The five categories in the Apgar Scale (or Apgar Test) are evaluated
using the following criteria:

SIGN                                     POINTS

                            0                     1                2  
Appearance*            Pale or Blue           Body pink:        Pink
(color)                                       extremities blue

Pulse                  Not detectable         Below 100         Over 100  

Grimace                No response to         Grimace           Lusty cry  
(reflex irritability)  stimulation

Activity               Flaccid                Some movement     A lot of  
(muscle tone)          (no or weak activity)  of extremities    activity

Respiration            None                   Slow, irregular   Good  
(breathing)                                                     (crying)
*In non-white children, color of mucus membranes of mouth, of the
whites of the eyes, of lips, palms, hands and soles of feet will be

Babies whose score is between 7 and 10 are considered to be in good
condition.
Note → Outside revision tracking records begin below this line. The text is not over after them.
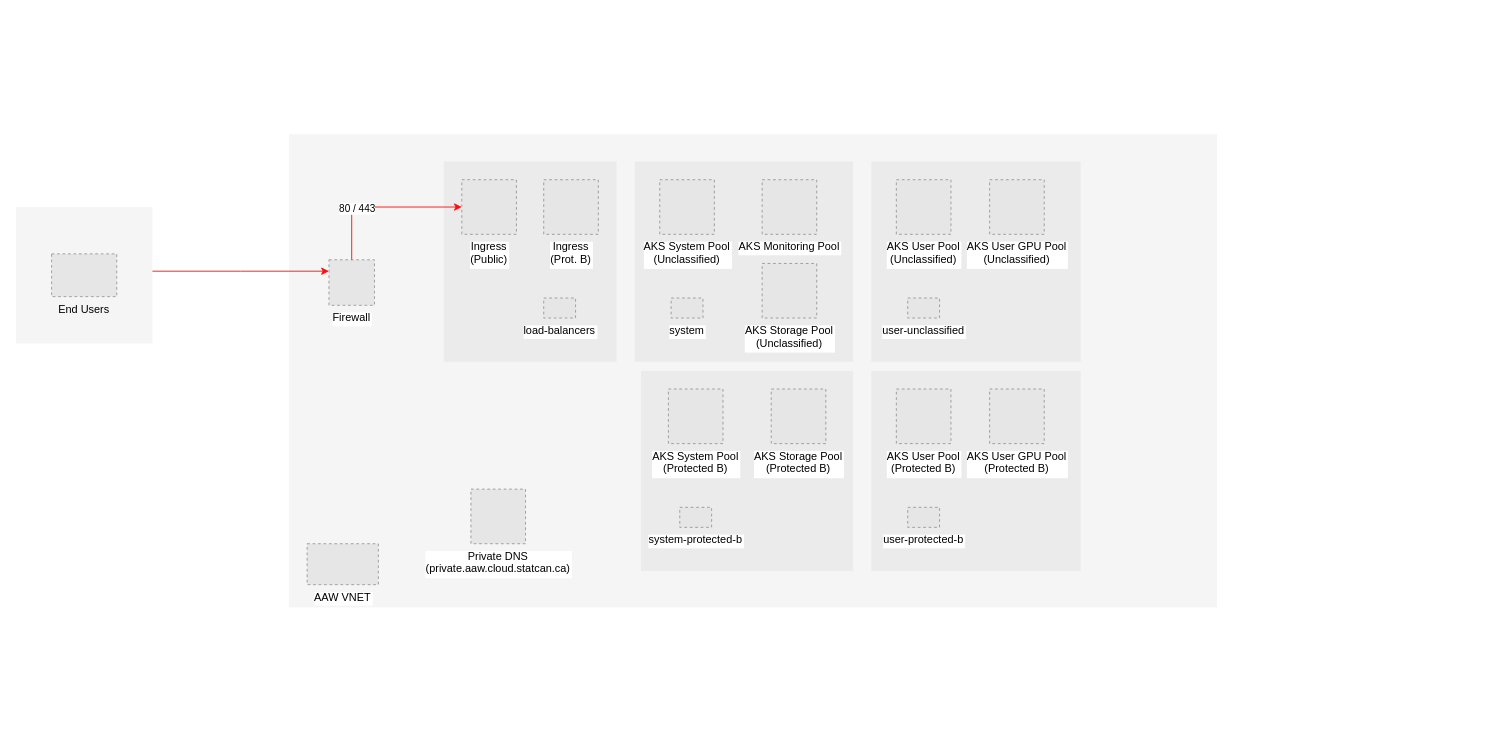
This is Untitled Diagram.drawio from StatCan/aaw-security-proposal, a draw.io file, before an edit. Source tidied: cells renumbered, new cells numbered last; positions are measured from the earlier drawing's top-left corner, leaving out a move shared by most shapes. Both pictures are drawn from the tidied source at 91%, with x=0, y=0 at pixel (15, 134). Pictures stored in the file or linked from it are replaced by grey dashed boxes.
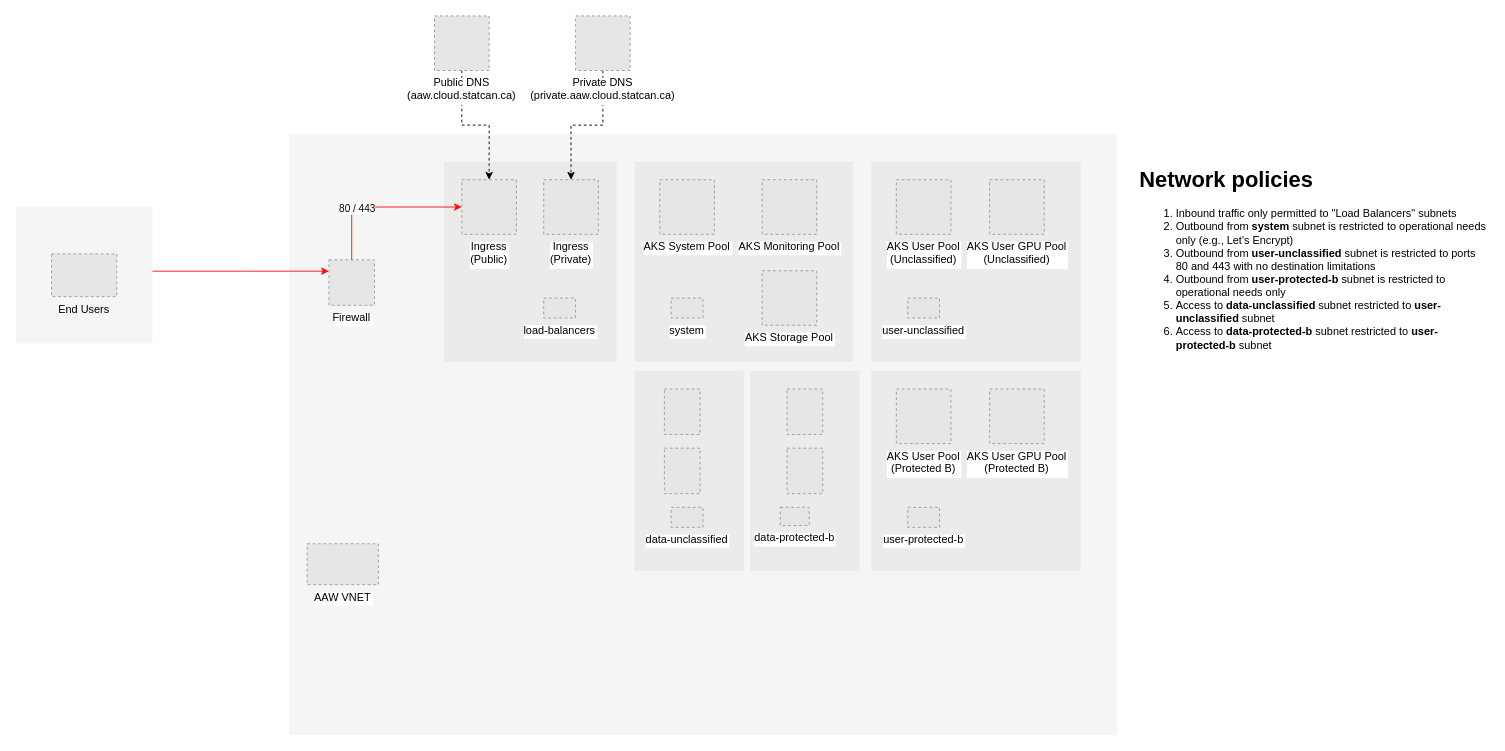
Above is the later version.

Unchanged cells that the change refers to:
```xml
<mxCell id="11" value="Ingress&#10;(Public)" style="fillColor=#E6E6E6;strokeColor=#999999;dashed=1;verticalLabelPosition=bottom;labelBackgroundColor=#ffffff;verticalAlign=top;" parent="1" vertex="1">
  <mxGeometry x="490" y="50" width="60" height="60" as="geometry" />
</mxCell>
<mxCell id="14" style="group;" parent="1" vertex="1">
  <mxGeometry x="680" y="30" width="240" height="220" as="geometry" />
</mxCell>
```

Change to the diagram source:
```diff
@@
     <mxCell id="2" style="rounded=0;whiteSpace=wrap;html=1;fillColor=#f5f5f5;strokeColor=none;fontColor=#333333;labelBackgroundColor=none;" parent="1" vertex="1">
-      <mxGeometry x="300" width="1020" height="520" as="geometry" />
+      <mxGeometry x="300" width="910" height="660" as="geometry" />
     </mxCell>
@@
-    <mxCell id="17" value="AKS System Pool&#10;(Unclassified)" style="fillColor=#E6E6E6;strokeColor=#999999;dashed=1;verticalLabelPosition=bottom;labelBackgroundColor=#ffffff;verticalAlign=top;" parent="14" vertex="1">
+    <mxCell id="17" value="AKS System Pool" style="fillColor=#E6E6E6;strokeColor=#999999;dashed=1;verticalLabelPosition=bottom;labelBackgroundColor=#ffffff;verticalAlign=top;" parent="14" vertex="1">
       <mxGeometry x="27.5" y="20" width="60" height="60" as="geometry" />
     </mxCell>
@@
-    <mxCell id="19" value="AKS Storage Pool&#10;(Unclassified)" style="fillColor=#E6E6E6;strokeColor=#999999;dashed=1;verticalLabelPosition=bottom;labelBackgroundColor=#ffffff;verticalAlign=top;" parent="14" vertex="1">
-      <mxGeometry x="140" y="112" width="60" height="60" as="geometry" />
-    </mxCell>
+    <mxCell id="37" value="AKS Storage Pool" style="fillColor=#E6E6E6;strokeColor=#999999;dashed=1;verticalLabelPosition=bottom;labelBackgroundColor=#ffffff;verticalAlign=top;" parent="14" vertex="1">
+      <mxGeometry x="140" y="120" width="60" height="60" as="geometry" />
+    </mxCell>
@@
-    <mxCell id="30" value="Ingress&#10;(Prot. B)" style="fillColor=#E6E6E6;strokeColor=#999999;dashed=1;verticalLabelPosition=bottom;labelBackgroundColor=#ffffff;verticalAlign=top;" parent="1" vertex="1">
+    <mxCell id="30" value="Ingress&#10;(Private)" style="fillColor=#E6E6E6;strokeColor=#999999;dashed=1;verticalLabelPosition=bottom;labelBackgroundColor=#ffffff;verticalAlign=top;" parent="1" vertex="1">
       <mxGeometry x="580" y="50" width="60" height="60" as="geometry" />
     </mxCell>
+    <mxCell id="38" style="edgeStyle=orthogonalEdgeStyle;rounded=0;jettySize=auto;html=1;entryX=0.5;entryY=0;entryDx=0;entryDy=0;dashed=1;strokeColor=#050000;" parent="1" edge="1" source="31" target="30">
+      <mxGeometry relative="1" as="geometry" />
+    </mxCell>
     <mxCell id="31" value="Private DNS&#10;(private.aaw.cloud.statcan.ca)" style="fillColor=#E6E6E6;strokeColor=#999999;dashed=1;verticalLabelPosition=bottom;labelBackgroundColor=#ffffff;verticalAlign=top;" parent="1" vertex="1">
-      <mxGeometry x="500" y="390" width="60" height="60" as="geometry" />
+      <mxGeometry x="615" y="-130" width="60" height="60" as="geometry" />
     </mxCell>
-    <mxCell id="32" style="group;" parent="1" vertex="1">
-      <mxGeometry x="680" y="260" width="240" height="220" as="geometry" />
-    </mxCell>
-    <mxCell id="33" style="rounded=0;whiteSpace=wrap;html=1;strokeColor=none;fontColor=#333333;labelBackgroundColor=none;fillColor=#EBEBEB;" parent="32" vertex="1">
-      <mxGeometry x="7" width="233" height="220" as="geometry" />
-    </mxCell>
-    <mxCell id="34" value="system-protected-b" style="fillColor=#E6E6E6;strokeColor=#999999;dashed=1;verticalLabelPosition=bottom;labelBackgroundColor=#ffffff;verticalAlign=top;" parent="32" vertex="1">
-      <mxGeometry x="49.5" y="150" width="35" height="22" as="geometry" />
-    </mxCell>
-    <mxCell id="35" value="AKS System Pool&#10;(Protected B)" style="fillColor=#E6E6E6;strokeColor=#999999;dashed=1;verticalLabelPosition=bottom;labelBackgroundColor=#ffffff;verticalAlign=top;" parent="32" vertex="1">
-      <mxGeometry x="37" y="20" width="60" height="60" as="geometry" />
-    </mxCell>
-    <mxCell id="36" value="AKS Storage Pool&#10;(Protected B)" style="fillColor=#E6E6E6;strokeColor=#999999;dashed=1;verticalLabelPosition=bottom;labelBackgroundColor=#ffffff;verticalAlign=top;" parent="32" vertex="1">
-      <mxGeometry x="150" y="20" width="60" height="60" as="geometry" />
-    </mxCell>
+    <mxCell id="39" value="&lt;h1&gt;Network policies&lt;/h1&gt;&lt;p&gt;&lt;/p&gt;&lt;ol&gt;&lt;li&gt;Inbound traffic only permitted to &quot;Load Balancers&quot; subnets&lt;/li&gt;&lt;li&gt;Outbound from &lt;b&gt;system&lt;/b&gt;&amp;nbsp;subnet is restricted to operational needs only (e.g., Let's Encrypt)&lt;/li&gt;&lt;li&gt;Outbound from &lt;b&gt;user-unclassified&lt;/b&gt;&amp;nbsp;subnet is restricted to ports 80 and 443 with no destination limitations&lt;/li&gt;&lt;li&gt;Outbound from &lt;b&gt;user-protected-b &lt;/b&gt;subnet is restricted to operational needs only&lt;/li&gt;&lt;li&gt;Access to &lt;b&gt;data-unclassified&lt;/b&gt;&amp;nbsp;subnet restricted to &lt;b&gt;user-unclassified&lt;/b&gt;&amp;nbsp;subnet&lt;span style=&quot;color: rgba(0 , 0 , 0 , 0) ; font-family: monospace ; font-size: 0px&quot;&gt;&lt;/span&gt;&lt;/li&gt;&lt;li&gt;Access to &lt;b&gt;data-protected-b&lt;/b&gt;&amp;nbsp;subnet restricted to &lt;b&gt;user-protected-b&lt;/b&gt;&amp;nbsp;subnet&lt;/li&gt;&lt;/ol&gt;&lt;p&gt;&lt;/p&gt;" style="text;html=1;strokeColor=none;fillColor=none;spacing=5;spacingTop=-20;whiteSpace=wrap;overflow=hidden;rounded=0;" parent="1" vertex="1">
+      <mxGeometry x="1230" y="30" width="390" height="300" as="geometry" />
+    </mxCell>
+    <mxCell id="40" style="edgeStyle=orthogonalEdgeStyle;rounded=0;jettySize=auto;html=1;entryX=0.5;entryY=0;entryDx=0;entryDy=0;dashed=1;strokeColor=#050000;" parent="1" edge="1" source="41" target="11">
+      <mxGeometry relative="1" as="geometry" />
+    </mxCell>
+    <mxCell id="41" value="Public DNS&#10;(aaw.cloud.statcan.ca)" style="fillColor=#E6E6E6;strokeColor=#999999;dashed=1;verticalLabelPosition=bottom;labelBackgroundColor=#ffffff;verticalAlign=top;" parent="1" vertex="1">
+      <mxGeometry x="460" y="-130" width="60" height="60" as="geometry" />
+    </mxCell>
+    <mxCell id="42" style="group;" parent="1" vertex="1">
+      <mxGeometry x="720" y="260" width="240" height="220" as="geometry" />
+    </mxCell>
+    <mxCell id="43" style="rounded=0;whiteSpace=wrap;html=1;strokeColor=none;fontColor=#333333;labelBackgroundColor=none;fillColor=#EBEBEB;" parent="42" vertex="1">
+      <mxGeometry x="-40" width="120" height="220" as="geometry" />
+    </mxCell>
+    <mxCell id="44" value="data-unclassified" style="fillColor=#E6E6E6;strokeColor=#999999;dashed=1;verticalLabelPosition=bottom;labelBackgroundColor=#ffffff;verticalAlign=top;" parent="42" vertex="1">
+      <mxGeometry y="150" width="35" height="22" as="geometry" />
+    </mxCell>
+    <mxCell id="45" style="fillColor=#E6E6E6;strokeColor=#999999;dashed=1;verticalLabelPosition=bottom;labelBackgroundColor=#ffffff;verticalAlign=top;" parent="42" vertex="1">
+      <mxGeometry x="-7.4" y="20" width="39.2" height="50" as="geometry" />
+    </mxCell>
+    <mxCell id="46" style="fillColor=#E6E6E6;strokeColor=#999999;dashed=1;verticalLabelPosition=bottom;labelBackgroundColor=#ffffff;verticalAlign=top;" parent="42" vertex="1">
+      <mxGeometry x="-7.4" y="85" width="39.2" height="50" as="geometry" />
+    </mxCell>
+    <mxCell id="47" style="rounded=0;whiteSpace=wrap;html=1;strokeColor=none;fontColor=#333333;labelBackgroundColor=none;fillColor=#EBEBEB;" parent="1" vertex="1">
+      <mxGeometry x="807" y="260" width="120" height="220" as="geometry" />
+    </mxCell>
+    <mxCell id="48" value="data-protected-b" style="fillColor=#E6E6E6;strokeColor=#999999;dashed=1;verticalLabelPosition=bottom;labelBackgroundColor=#ffffff;verticalAlign=top;" parent="1" vertex="1">
+      <mxGeometry x="840" y="410" width="31.8" height="20" as="geometry" />
+    </mxCell>
+    <mxCell id="49" style="fillColor=#E6E6E6;strokeColor=#999999;dashed=1;verticalLabelPosition=bottom;labelBackgroundColor=#ffffff;verticalAlign=top;" parent="1" vertex="1">
+      <mxGeometry x="847.4" y="280" width="39.2" height="50" as="geometry" />
+    </mxCell>
+    <mxCell id="50" style="fillColor=#E6E6E6;strokeColor=#999999;dashed=1;verticalLabelPosition=bottom;labelBackgroundColor=#ffffff;verticalAlign=top;" parent="1" vertex="1">
+      <mxGeometry x="847.4" y="345" width="39.2" height="50" as="geometry" />
+    </mxCell>
```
Those scoring between 4 and 6 are in fair condition and may
require extra attention. Those with a score below 4 are in poor
condition and probably will need immediate life-saving efforts.

Limitations of the Apgar score:
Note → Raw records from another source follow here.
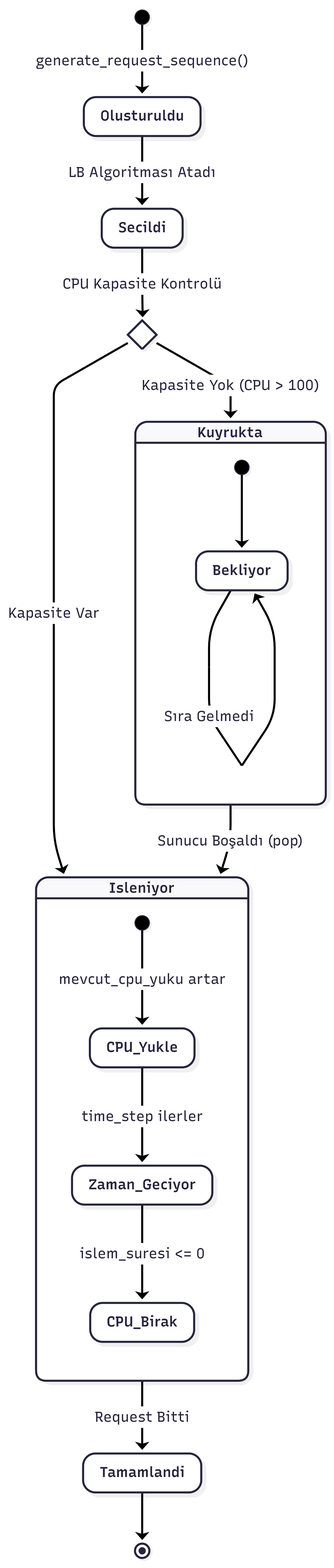
Earlier version of the Mermaid export shared/png/Diagram.png (tahakara/optimization_scenario). Its source is kept beside it as shared/mmd/Diagram.mmd. Its diagram source:
```mermaid
stateDiagram-v2
    [*] --> Olusturuldu : generate_request_sequence()

    Olusturuldu --> Secildi : LB Algoritması Atadı

    state CPU_Kontrol_Sonucu <<choice>>

    Secildi --> CPU_Kontrol_Sonucu : CPU Kapasite Kontrolü

    CPU_Kontrol_Sonucu --> Isleniyor : Kapasite Var
    CPU_Kontrol_Sonucu --> Kuyrukta : Kapasite Yok (CPU > 100)

    state Kuyrukta {
        [*] --> Bekliyor
        Bekliyor --> Bekliyor : Sıra Gelmedi
    }

    Kuyrukta --> Isleniyor : Sunucu Boşaldı (pop)

    state Isleniyor {
        [*] --> CPU_Yukle : mevcut_cpu_yuku artar
        CPU_Yukle --> Zaman_Geciyor : time_step ilerler
        Zaman_Geciyor --> CPU_Birak : islem_suresi <= 0
    }

    Isleniyor --> Tamamlandi : Request Bitti
    Tamamlandi --> [*]
```
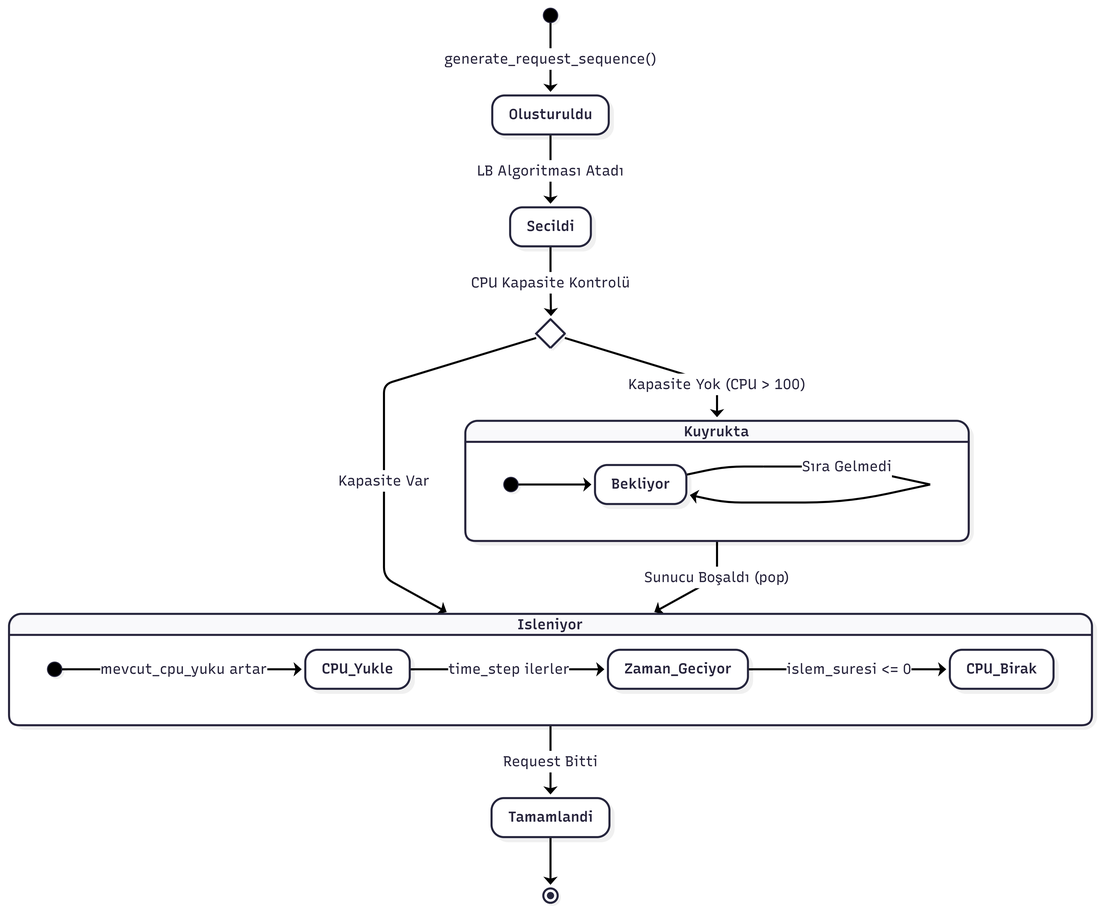
The same file after the commit.

Change to the diagram source:
```diff
@@ -1,4 +1,6 @@
 stateDiagram-v2
+    direction TB
+
     [*] --> Olusturuldu : generate_request_sequence()
 
     Olusturuldu --> Secildi : LB Algoritması Atadı
@@ -11,6 +13,7 @@
     CPU_Kontrol_Sonucu --> Kuyrukta : Kapasite Yok (CPU > 100)
 
     state Kuyrukta {
+        direction LR
         [*] --> Bekliyor
         Bekliyor --> Bekliyor : Sıra Gelmedi
     }
@@ -18,6 +21,7 @@
     Kuyrukta --> Isleniyor : Sunucu Boşaldı (pop)
 
     state Isleniyor {
+        direction LR
         [*] --> CPU_Yukle : mevcut_cpu_yuku artar
         CPU_Yukle --> Zaman_Geciyor : time_step ilerler
         Zaman_Geciyor --> CPU_Birak : islem_suresi <= 0
```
While we all want our babies to be a perfect 10, an Apgar score of 10 at 1 minute reflects an overly generous scorer more than the condition of the baby. Almost all babies have bluish feet and hands at birth and for several minutes (to hours) thereafter.

The 1 and 5 minute Apgar scores are just a picture of the baby's condition within a window of time. They do not accurately predict long-term outcomes. A low 10 minute Apgar score (babies with low 1 and 5 minute scores are commonly tested again at 10 minutes) does predict long-term outcomes somewhat but is still unreliable.

Scoring is subjective and susceptible to scorer bias. The person caring for the mother tends to give a higher score. The person caring for the infant tends to score lower.

Apgar scores are inappropriately used to evaluate the health care provided in medical malpractice cases, thus perpetuating use of a fudge factor when scoring.

The Apgar score is even less useful for premature babies who are naturally floppy and may have low scores yet have no asphyxia. This means the score’s value as a tool to predict the need for immediate resuscitation in prematures is limited.

So, if your little angel scored a perfect 10 don't count on merit based scholarships based on that fact alone and if s/he scored a 7 you still need to start that college fund.

Log in or register to write something here or to contact authors.